Go back and find the high water mark for every single car/truck made in Detroit. Make an exact copy of it except drop a smooth powertrain and Audi DSG in it and make sure it can cradle and play an Ipod. Then, sit in barcalounger and watch Americans line up to balloons necessary.

Anonymous said...

Motoralley is right, and it comes down to what I was saying before:

Detroit has never wanted to compete on product...

It's all been about finding some marketing niche, flooding it, owning it as cheaply as possible, and watching the cash come in.

The imports and their emphasis on continued improvements forced Detroit for the first time to have to prioritize product perfection and not marketing spin, and they were never up to the job.

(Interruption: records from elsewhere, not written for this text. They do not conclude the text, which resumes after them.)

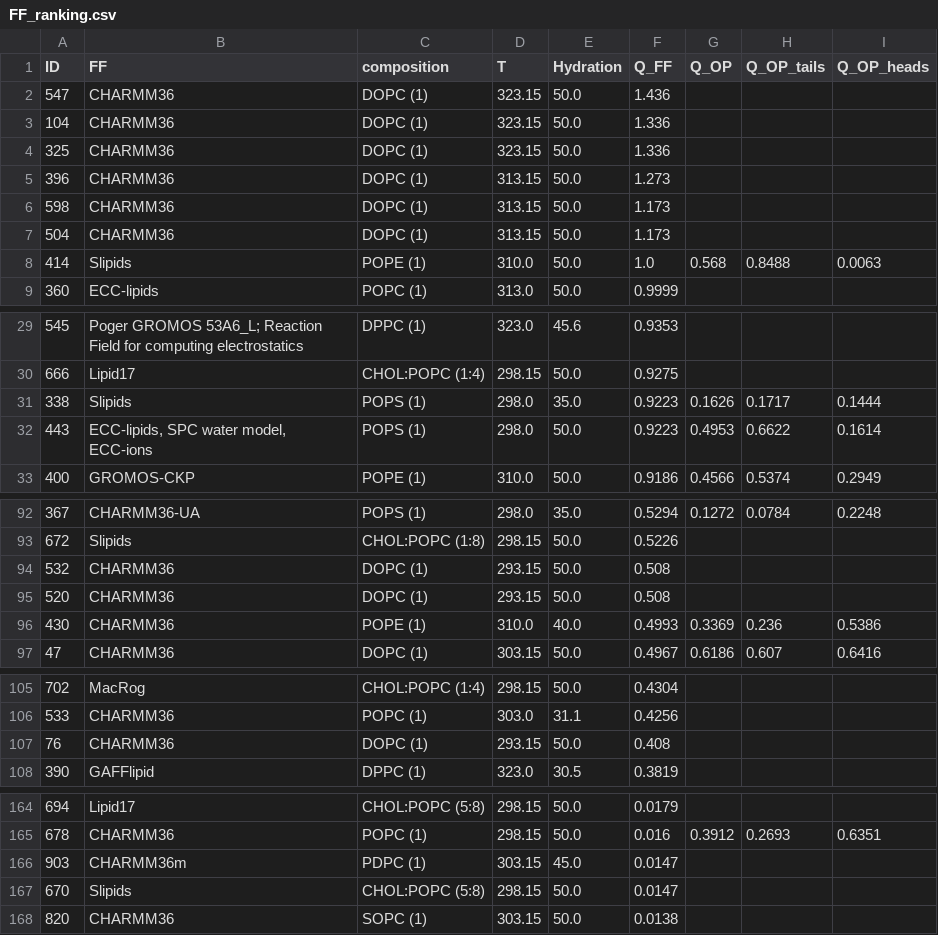
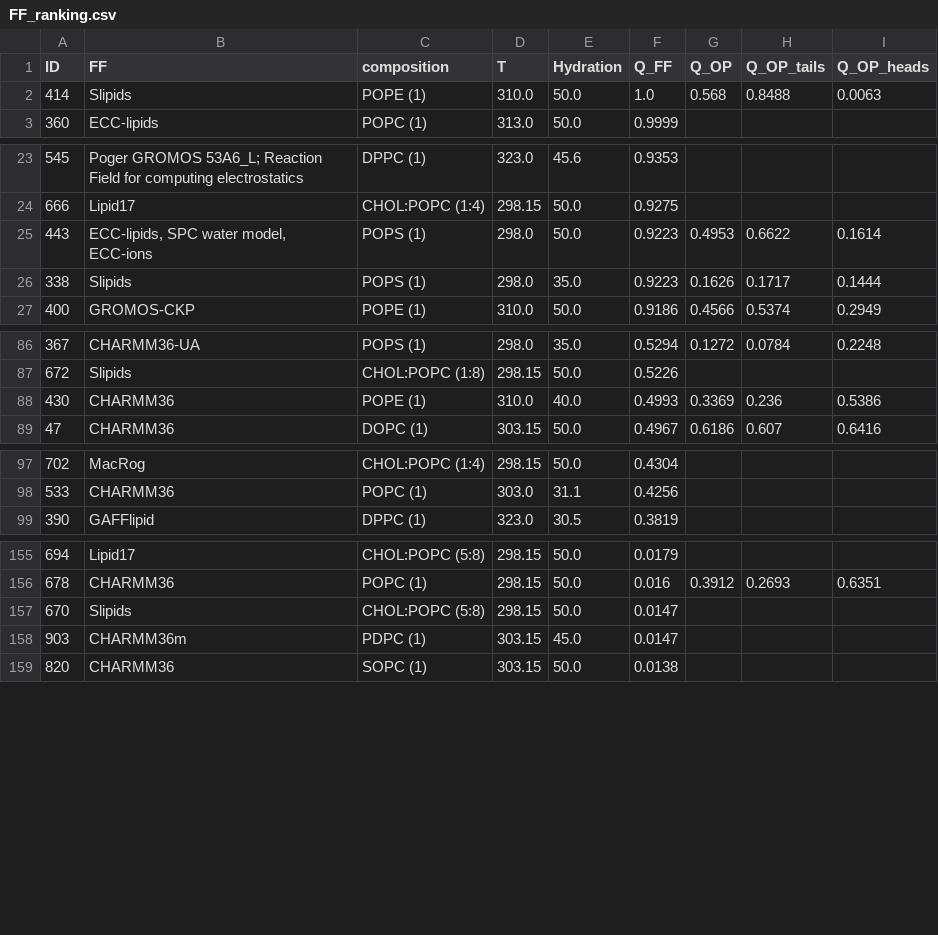
Before and after one commit to NMRLipids/BilayerData, a CSV file: Ranking/FF_ranking.csv, drawn as a sheet; only a part is shown, gaps mark what is left out; the diff covers the shown part only.

Commit message:
followup: fix ranking accordingly

```diff
--- a/Ranking/FF_ranking.csv
+++ b/Ranking/FF_ranking.csv
@@ -1,8 +1,2 @@
 ID,FF,composition,T,Hydration,Q_FF,Q_OP,Q_OP_tails,Q_OP_heads
-547,CHARMM36,DOPC (1),323.15,50.0,1.436,,,
-104,CHARMM36,DOPC (1),323.15,50.0,1.336,,,
-325,CHARMM36,DOPC (1),323.15,50.0,1.336,,,
-396,CHARMM36,DOPC (1),313.15,50.0,1.273,,,
-598,CHARMM36,DOPC (1),313.15,50.0,1.173,,,
-504,CHARMM36,DOPC (1),313.15,50.0,1.173,,,
 414,Slipids,POPE (1),310.0,50.0,1.0,0.568,0.8488,0.0063
@@ -30,4 +24,4 @@ ID,FF,composition,T,Hydration,Q_FF,Q_OP,Q_OP_tails,Q_OP_heads
 666,Lipid17,CHOL:POPC (1:4),298.15,50.0,0.9275,,,
+443,"ECC-lipids, SPC water model, ECC-ions",POPS (1),298.0,50.0,0.9223,0.4953,0.6622,0.1614
 338,Slipids,POPS (1),298.0,35.0,0.9223,0.1626,0.1717,0.1444
-443,"ECC-lipids, SPC water model, ECC-ions",POPS (1),298.0,50.0,0.9223,0.4953,0.6622,0.1614
 400,GROMOS-CKP,POPE (1),310.0,50.0,0.9186,0.4566,0.5374,0.2949
@@ -93,4 +87,2 @@ ID,FF,composition,T,Hydration,Q_FF,Q_OP,Q_OP_tails,Q_OP_heads
 672,Slipids,CHOL:POPC (1:8),298.15,50.0,0.5226,,,
-532,CHARMM36,DOPC (1),293.15,50.0,0.508,,,
-520,CHARMM36,DOPC (1),293.15,50.0,0.508,,,
 430,CHARMM36,POPE (1),310.0,40.0,0.4993,0.3369,0.236,0.5386
@@ -106,3 +98,2 @@ ID,FF,composition,T,Hydration,Q_FF,Q_OP,Q_OP_tails,Q_OP_heads
 533,CHARMM36,POPC (1),303.0,31.1,0.4256,,,
-76,CHARMM36,DOPC (1),293.15,50.0,0.408,,,
 390,GAFFlipid,DPPC (1),323.0,30.5,0.3819,,,
@@ -165,4 +156,4 @@ ID,FF,composition,T,Hydration,Q_FF,Q_OP,Q_OP_tails,Q_OP_heads
 678,CHARMM36,POPC (1),298.15,50.0,0.016,0.3912,0.2693,0.6351
+670,Slipids,CHOL:POPC (5:8),298.15,50.0,0.0147,,,
 903,CHARMM36m,PDPC (1),303.15,45.0,0.0147,,,
-670,Slipids,CHOL:POPC (5:8),298.15,50.0,0.0147,,,
 820,CHARMM36,SOPC (1),303.15,50.0,0.0138,,,
```
Also changed, not shown: 16 moved rows elsewhere in this file, Ranking/OP_ranking.csv.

They've never wanted to fight one-on-one for the title of BEST minivan, best sedan, best small car. They've just wanted the BEST SELLING one, not realizing that the BEST one these days sells best.

I remember a Ford exec made a comment about why Ford wasn't replacing the Countour/Mystique and said something to the effect of (seriously), "Well, we think the American public is voting with their dollars and want SUV's. That's why we're replacing the Contour with the Escape. In fact, we envision a future where SUV's and trucks will pretty much phase cars out all together..."

And at that moment in about 1999 I thought, "Oh my G*d, Ford is dead... They haven't learned anything from history and are completely delusional..." And they almost did it, almost had a lineup completely devoid of cars. Think about it. The 500 was an add-on to the Freestyle project to replace the Taurus, and there were powers in Ford that didn't want to replace the Mustang. And we all know how the Focus and Crown Vic was gone...

They seriously thought they could just be an SUV company. Amazing...

- Garris